Various reports indicate that Apple is working on a major overhaul of iTunes that it plans to launch later this year. Those reports indicate that the update will be focused on consumer-oriented features like improved app/content discovery, music and media sharing, and greater iCloud integration. There’s also the possibility that Apple might split out some iTunes features into separate apps much like the company has done in iOS – the most recent example being the Podcasts app that it launched earlier this week.
Splitting iTunes into discrete parts is an attractive prospect, particularly for businesses and IT professionals. iTunes has become a bloated hodgepodge of functionality over the years. As a result, IT departments typically face a conundrum about whether to support or even allow employees with iOS devices to use iTunes on workplace computers.
The call for trimming iTunes down or splitting it up isn’t new. Many users have complained that Apple needs to streamline iTunes. Ease of use, however, isn’t the only reason that IT departments should welcome an iTunes revamp. If Apple does split iTunes functionality into multiple apps, it could reduce some IT concerns about iTunes and iOS.
Here are a few items that would be an IT wishlist for iTunes:
- Separate app for iOS device activation and sync – iTunes sync is less crucial since iOS 5, but the ability to backup and sync data is still a major need whether it be to iTunes (tethered or wireless) or iCloud. Backup and sync to iCloud or a home computer, however, poses security concerns for IT if business data resides on an employee’s iOS device. A basic iTunes-like app focused on just these features would be a welcome addition for organizations deploying iPhones and iPads.
- Built-in enterprise storefront – Enterprise app stores are becoming quite common and most mirror the iOS interface of the Apple’s App Store. An enterprise version of iTunes could take that concept to another level. Instead of just acting as a repository of internal and suggested public apps, an enterprise version of iTunes could also be used to make core business resources available to users. That could mean things like policy documents, business process guides, and audio or video training content.
- Improved volume or site licensing – Apple’s volume purchase program is more or less effective in letting companies buy apps for employee devices (personal or company-owned), but it’s far from ideal. Creating an option that allows businesses to easily reclaim VPP licenses when workers leave the company or even just delete an app from the iPhone or iPad would be a vast improvement (you can do that in Apple Configurator, but only within certain limits). A site licensing model, though difficult to design for Apple, would be an even better option.
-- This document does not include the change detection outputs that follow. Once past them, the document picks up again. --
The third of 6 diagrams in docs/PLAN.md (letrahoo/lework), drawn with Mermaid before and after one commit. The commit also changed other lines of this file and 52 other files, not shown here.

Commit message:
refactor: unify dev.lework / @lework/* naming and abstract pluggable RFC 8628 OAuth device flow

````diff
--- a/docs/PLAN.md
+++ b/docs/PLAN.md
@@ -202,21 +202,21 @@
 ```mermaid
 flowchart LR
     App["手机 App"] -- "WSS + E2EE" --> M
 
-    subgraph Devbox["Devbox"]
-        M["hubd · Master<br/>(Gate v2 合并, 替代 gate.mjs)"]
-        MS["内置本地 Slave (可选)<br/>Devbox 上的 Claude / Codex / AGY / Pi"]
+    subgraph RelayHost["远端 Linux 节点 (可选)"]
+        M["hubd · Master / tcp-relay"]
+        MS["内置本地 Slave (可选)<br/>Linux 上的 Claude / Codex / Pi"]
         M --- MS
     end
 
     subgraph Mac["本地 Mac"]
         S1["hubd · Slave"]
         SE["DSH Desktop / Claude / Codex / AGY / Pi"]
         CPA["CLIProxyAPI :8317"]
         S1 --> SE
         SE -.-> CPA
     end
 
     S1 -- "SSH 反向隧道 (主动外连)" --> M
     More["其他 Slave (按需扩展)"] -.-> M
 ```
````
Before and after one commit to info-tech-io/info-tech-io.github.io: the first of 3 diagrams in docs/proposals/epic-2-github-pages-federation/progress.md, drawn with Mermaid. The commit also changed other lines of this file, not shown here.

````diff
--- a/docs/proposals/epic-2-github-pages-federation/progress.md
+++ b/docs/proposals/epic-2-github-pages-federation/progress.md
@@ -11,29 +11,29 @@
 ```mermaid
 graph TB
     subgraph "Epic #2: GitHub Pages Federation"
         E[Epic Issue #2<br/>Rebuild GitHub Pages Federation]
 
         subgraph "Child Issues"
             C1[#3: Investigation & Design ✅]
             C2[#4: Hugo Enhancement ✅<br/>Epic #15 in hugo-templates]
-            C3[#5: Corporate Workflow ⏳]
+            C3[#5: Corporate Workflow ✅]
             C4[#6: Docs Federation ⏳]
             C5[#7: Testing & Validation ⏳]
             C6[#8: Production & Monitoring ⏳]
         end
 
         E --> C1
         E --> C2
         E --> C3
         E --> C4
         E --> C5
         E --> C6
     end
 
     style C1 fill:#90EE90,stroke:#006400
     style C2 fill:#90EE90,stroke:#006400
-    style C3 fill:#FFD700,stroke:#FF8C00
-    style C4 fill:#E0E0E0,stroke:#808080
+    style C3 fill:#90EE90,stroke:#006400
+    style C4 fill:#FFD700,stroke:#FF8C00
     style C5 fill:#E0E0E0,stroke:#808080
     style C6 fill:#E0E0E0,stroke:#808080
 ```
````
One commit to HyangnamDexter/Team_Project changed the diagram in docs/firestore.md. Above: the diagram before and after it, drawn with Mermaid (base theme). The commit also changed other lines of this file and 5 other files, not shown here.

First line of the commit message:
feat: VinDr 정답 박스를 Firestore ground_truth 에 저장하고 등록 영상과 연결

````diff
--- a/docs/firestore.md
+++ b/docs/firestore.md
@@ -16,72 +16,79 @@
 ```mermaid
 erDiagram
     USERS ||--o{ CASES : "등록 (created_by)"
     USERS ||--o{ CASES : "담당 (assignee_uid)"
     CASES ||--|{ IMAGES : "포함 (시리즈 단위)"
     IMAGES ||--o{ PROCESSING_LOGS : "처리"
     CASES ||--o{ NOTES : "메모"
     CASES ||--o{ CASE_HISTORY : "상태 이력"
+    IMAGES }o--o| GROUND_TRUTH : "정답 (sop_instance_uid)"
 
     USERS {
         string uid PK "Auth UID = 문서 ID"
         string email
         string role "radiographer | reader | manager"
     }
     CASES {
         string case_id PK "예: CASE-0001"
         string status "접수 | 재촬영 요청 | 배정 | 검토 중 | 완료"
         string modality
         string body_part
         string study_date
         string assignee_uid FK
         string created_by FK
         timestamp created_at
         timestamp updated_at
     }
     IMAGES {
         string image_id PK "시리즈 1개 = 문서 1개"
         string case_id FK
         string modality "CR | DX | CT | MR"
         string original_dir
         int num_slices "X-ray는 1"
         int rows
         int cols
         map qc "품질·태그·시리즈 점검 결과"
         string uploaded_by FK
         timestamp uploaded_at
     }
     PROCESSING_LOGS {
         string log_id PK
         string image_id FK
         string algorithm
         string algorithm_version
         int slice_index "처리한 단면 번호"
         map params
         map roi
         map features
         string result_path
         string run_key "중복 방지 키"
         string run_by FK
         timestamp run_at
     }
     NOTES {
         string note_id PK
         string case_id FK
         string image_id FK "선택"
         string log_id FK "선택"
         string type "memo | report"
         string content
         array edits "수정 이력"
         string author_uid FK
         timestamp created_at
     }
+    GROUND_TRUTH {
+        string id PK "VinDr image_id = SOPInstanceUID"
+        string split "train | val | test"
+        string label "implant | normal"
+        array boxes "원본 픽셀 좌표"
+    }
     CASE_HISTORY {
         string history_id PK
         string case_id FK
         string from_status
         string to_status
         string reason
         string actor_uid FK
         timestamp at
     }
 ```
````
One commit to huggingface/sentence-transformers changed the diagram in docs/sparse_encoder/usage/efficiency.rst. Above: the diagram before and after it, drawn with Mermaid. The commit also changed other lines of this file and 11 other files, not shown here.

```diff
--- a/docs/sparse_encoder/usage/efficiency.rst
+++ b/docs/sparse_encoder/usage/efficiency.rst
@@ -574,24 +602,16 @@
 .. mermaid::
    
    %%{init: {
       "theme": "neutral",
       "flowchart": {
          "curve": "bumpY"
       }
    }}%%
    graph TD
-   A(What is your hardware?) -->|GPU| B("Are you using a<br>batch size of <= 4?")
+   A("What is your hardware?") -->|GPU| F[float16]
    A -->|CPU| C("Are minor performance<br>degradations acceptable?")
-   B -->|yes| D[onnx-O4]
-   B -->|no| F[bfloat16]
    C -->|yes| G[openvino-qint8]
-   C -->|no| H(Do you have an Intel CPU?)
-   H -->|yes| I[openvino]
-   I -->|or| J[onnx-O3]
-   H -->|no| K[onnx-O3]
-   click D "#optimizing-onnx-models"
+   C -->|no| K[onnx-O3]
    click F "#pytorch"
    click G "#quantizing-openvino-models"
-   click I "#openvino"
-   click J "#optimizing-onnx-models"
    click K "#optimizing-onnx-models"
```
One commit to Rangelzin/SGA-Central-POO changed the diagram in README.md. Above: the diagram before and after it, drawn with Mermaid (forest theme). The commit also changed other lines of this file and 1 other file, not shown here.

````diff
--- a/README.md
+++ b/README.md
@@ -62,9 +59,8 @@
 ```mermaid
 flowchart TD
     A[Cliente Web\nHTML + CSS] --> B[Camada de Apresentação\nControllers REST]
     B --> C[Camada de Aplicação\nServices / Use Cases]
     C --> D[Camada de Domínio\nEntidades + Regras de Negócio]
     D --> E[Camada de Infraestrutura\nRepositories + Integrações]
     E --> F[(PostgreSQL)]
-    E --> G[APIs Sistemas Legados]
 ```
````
- Easier management of iTunes on office Macs or PCs – Apple does offer the ability for IT departments to restrict access to some iTunes features while still allowing overall access to the application. The process is rather convoluted, particularly under Windows. A simplified option like an enterprise iTunes configuration utility would be better. One option might be a tool that delivered customized iTunes installers. Those installers could be used in either system imaging or simply be given to users that need to install iTunes.
As much as I’d like to see Apple implement all of these options, my feeling is that the company will still go with a single consumer-oriented iTunes release. At least, iOS devices are now less dependent on iTunes than they were just a couple of years ago.